The awaited peer review of the Danish Research and Innovation (R&I) system has been recently concluded. A group of top-level experts spent almost one year looking at the Danish innovation system. Their conclusions are clear: Denmark has a very strong innovation system but its innovation policy needs more strategic focus.
The report starts praising the high innovation performance of Denmark, which has a sophisticated and competitive business sector, a strong international orientation, and a solid scientific knowledge and education basis. It has some world class innovative business sectors like life sciences, wind energy or robotics.
However, the report states, in order to keep up with it innovative dynamism in an increasingly competitive international context, Denmark innovation policy must be more coordinated and more strategic.

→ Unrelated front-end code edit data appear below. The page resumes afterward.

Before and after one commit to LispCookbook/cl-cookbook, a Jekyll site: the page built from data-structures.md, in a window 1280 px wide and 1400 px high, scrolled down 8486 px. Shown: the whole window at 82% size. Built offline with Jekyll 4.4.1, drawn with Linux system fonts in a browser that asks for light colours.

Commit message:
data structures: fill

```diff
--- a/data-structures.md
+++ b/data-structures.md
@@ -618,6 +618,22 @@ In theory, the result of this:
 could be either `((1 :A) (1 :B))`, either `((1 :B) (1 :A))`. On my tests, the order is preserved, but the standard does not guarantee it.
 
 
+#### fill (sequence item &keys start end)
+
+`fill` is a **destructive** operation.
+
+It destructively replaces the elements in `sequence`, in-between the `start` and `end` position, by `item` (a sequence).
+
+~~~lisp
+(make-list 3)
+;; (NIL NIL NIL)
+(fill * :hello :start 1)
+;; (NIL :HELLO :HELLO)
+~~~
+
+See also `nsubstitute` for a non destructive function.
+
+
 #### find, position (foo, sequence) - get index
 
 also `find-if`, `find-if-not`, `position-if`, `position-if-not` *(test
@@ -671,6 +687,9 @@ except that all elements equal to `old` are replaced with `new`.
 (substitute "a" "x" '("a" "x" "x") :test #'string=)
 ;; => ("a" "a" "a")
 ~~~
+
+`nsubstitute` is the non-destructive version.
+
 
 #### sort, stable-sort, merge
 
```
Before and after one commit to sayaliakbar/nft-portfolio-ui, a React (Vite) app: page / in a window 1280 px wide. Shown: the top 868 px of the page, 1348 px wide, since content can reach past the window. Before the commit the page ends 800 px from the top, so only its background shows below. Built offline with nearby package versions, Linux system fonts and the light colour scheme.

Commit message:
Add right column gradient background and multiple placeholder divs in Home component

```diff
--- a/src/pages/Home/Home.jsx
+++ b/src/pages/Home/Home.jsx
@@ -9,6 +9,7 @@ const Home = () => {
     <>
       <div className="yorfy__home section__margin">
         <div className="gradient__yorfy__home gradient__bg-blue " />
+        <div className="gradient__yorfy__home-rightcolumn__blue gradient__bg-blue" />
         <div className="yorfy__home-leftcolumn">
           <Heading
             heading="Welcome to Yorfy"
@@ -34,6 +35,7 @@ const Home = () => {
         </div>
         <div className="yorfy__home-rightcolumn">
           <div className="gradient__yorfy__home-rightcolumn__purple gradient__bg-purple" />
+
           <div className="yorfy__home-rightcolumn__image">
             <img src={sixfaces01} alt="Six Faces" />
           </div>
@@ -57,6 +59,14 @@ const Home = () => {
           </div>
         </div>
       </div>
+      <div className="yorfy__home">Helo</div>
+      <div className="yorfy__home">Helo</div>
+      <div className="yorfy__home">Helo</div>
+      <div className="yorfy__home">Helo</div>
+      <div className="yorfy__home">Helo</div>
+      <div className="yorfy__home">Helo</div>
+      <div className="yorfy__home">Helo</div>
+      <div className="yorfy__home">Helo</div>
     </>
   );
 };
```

The report suggests some specific action points like more innovation-oriented universities, or fostering accelerators. Yet, more importantly, the crucial recommendations are about enhancing coordination across the system, and overall, to define a clearer and more strategic ambition for Denmark’s R&I policy.
These recommendations are very much aligned with the holistic view of innovation policy that Charles Edquist and I put forward in a recent book, one that understands that policy must identify and address deficiencies and opportunities in the entire innovation system, and on that basis, set up clearer and strategic directions.
The peer-review report has been well-taken by Danish stakeholders. We are seeing already some initial first steps aiming to introduce more ambitious and strategic approaches (like the recent focus on climate change and green growth of the Danish Innovation Fund).
I look forward the next years’ debates and developments!
Photo credit: Lindsay Henwood